Kean is one of many teachers who maintains and uses the garden that was built with the help of the Directorate of Public Works.


At Grafenwoehr Elementary School, students investigate gardening through reading and internet research before digging in the earth. Student’s prep their raised garden beds and use their math skills by measuring the area of the beds, calculating the number of plants capable of growing in that area, weeding the beds and preparing the soil. Elfriede Kean’s class even learned about plant friends, compatible plant species that help fend off insects and nourish the soil when grown next to each other.


The ultimate reward of gardening for the students is eating their fresh harvest.


Grafenwoehr Elementary School has been busy reaping the benefits of gardening. Terri Sobey’s fifth grade class planted, grew and harvested potatoes. With the harvest she made a tasty potato soup for the students to enjoy. Lance Hooker’s third grade class grew and ate kohlrabi, a root vegetable commonly used here in Germany and one that many students had previously never tasted.


“I thought it was pretty cool to be beautifying the garden and the school. We had to work the soil, move the mulch out of the way. Then we sowed the seeds, and we waited. We got to eat the corn we planted. It tasted fresh and way better than frozen corn” said Grafenwoehr Elementary School fifth grader Brett Faraason.


When asked about the effort he put in and the work of growing a garden, Brett answered “It was worth it.”


The Netzaberg Elementary School after-school Garden Club allows students of all ages to get their hands dirty. Grades third through fifth work with the garden in the fall, and first and second grade tend it in the spring. They grow beets and zucchini as well as lettuces, radishes and even the edible flower English marigold, Calendula officinalis. This past spring, the Netzaberg Garden Club harvested their yields to prepare and eat a nutritious salad.


Research and experiments are not just for laboratories.


Netzaberg Elementary School teacher Sandee Roberts has students grow a Tulip Science Garden to conduct research. Students study the needs of growing plants, predict and measure plant growth, record the weather and soil temperature to determine their effect on growth, and graph and interpret their results. Once the tulips have bloomed, they dissect them to explore their intricate parts and how they work together to function.


At Vilseck Elementary School, one teacher caught the gardening bug after realizing her students did not know the journey from seed to plant.


“We were reading books about pumpkins, farming, migrant workers, and picking out pumpkins from the pumpkin delivery man. We had very rich discussions in my class and I realized that none of my kids understood what it was like to till the earth, compost, or planting complications that arise from farming or gardening. Thus, a teaching moment was born” said teacher Janet Nell.


She put her ideas into action.

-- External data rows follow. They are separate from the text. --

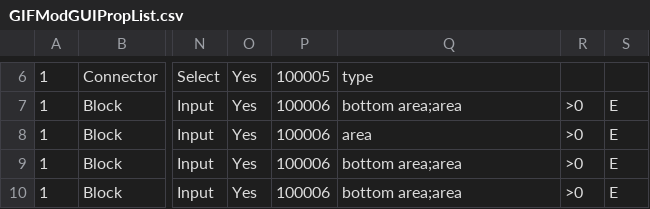
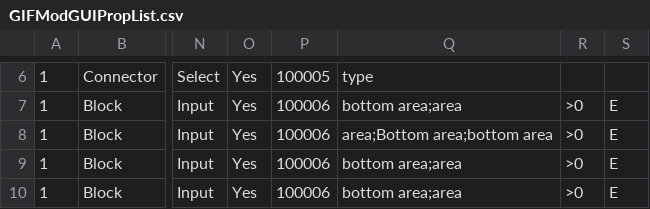
Before and after one commit to ArashMassoudieh/GIFMod, a CSV file: src/resources/GIFModGUIPropList.csv, drawn as a sheet; only a part is shown, gaps mark what is left out; the diff names each change by its address in the sheet, - before the commit and + after, or states it on an @@ line.

```diff
--- a/src/resources/GIFModGUIPropList.csv
+++ b/src/resources/GIFModGUIPropList.csv
-Q8: area
+Q8: area;Bottom area;bottom area
```
Also changed, not shown: 4 other files.
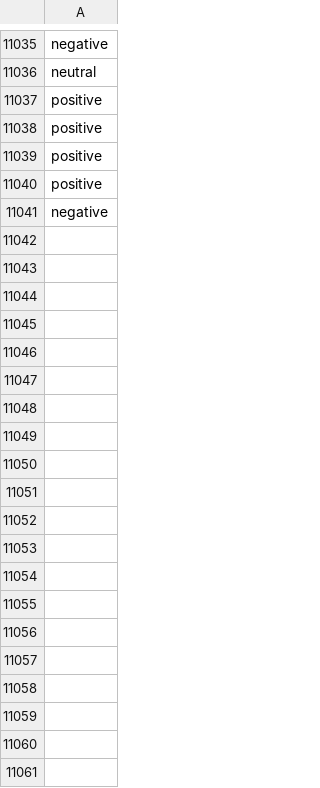
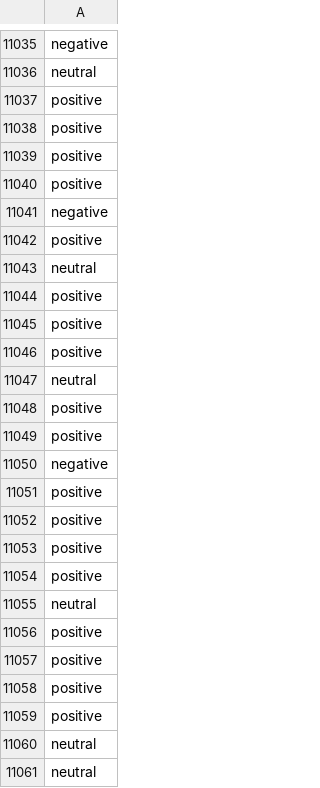
Before and after one commit to jonathand94/xcs224u_project_financial_sentiment, a CSV file: train_preds_baseline_llama.csv, drawn as a sheet; only a part is shown, gaps mark what is left out; the diff covers the shown part only.

Commit message:
Add train_preds_baseline_llama.csv in iteration 10900

```diff
--- a/train_preds_baseline_llama.csv
+++ b/train_preds_baseline_llama.csv
@@ -11041 +11041,21 @@ positive
 negative
+positive
+neutral
+positive
+positive
+positive
+neutral
+positive
+positive
+negative
+positive
+positive
+positive
+positive
+neutral
+positive
+positive
+positive
+positive
+neutral
+neutral
```
Also changed, not shown: 80 added rows elsewhere in this file.
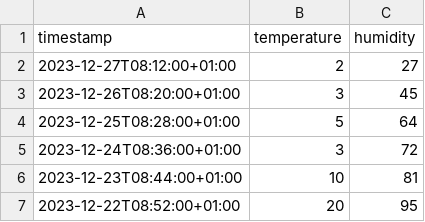
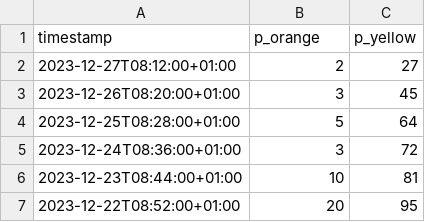
Before and after one commit to grvsoni/sample_csvs, a CSV file: multiTimeline.csv, drawn as a sheet; only a part is shown.

Commit message:
Update multiTimeline.csv

```diff
--- a/multiTimeline.csv
+++ b/multiTimeline.csv
@@ -1,2 +1,2 @@
-timestamp,temperature,humidity
+timestamp,p_orange,p_yellow
 2023-12-27T08:12:00+01:00,2,27
```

“I invited a guest speaker, Mr. Henk, to help us put together a pumpkin patch. Wow, I was surprised and amazed by the results. The first thing we did was cut sod. That could have been a lesson and STEAM project on its own. The kids were so amazed by how easy it was to cut sod and were enthralled about the amount of worms under a small patch of soil. Lastly, when we were done, three children spontaneously told me they wanted to start gardens of their own at home and compost. Hopefully, this is a lifelong lesson and gardening becomes a strong need in our community. I hope more teachers get the gardener bug too!”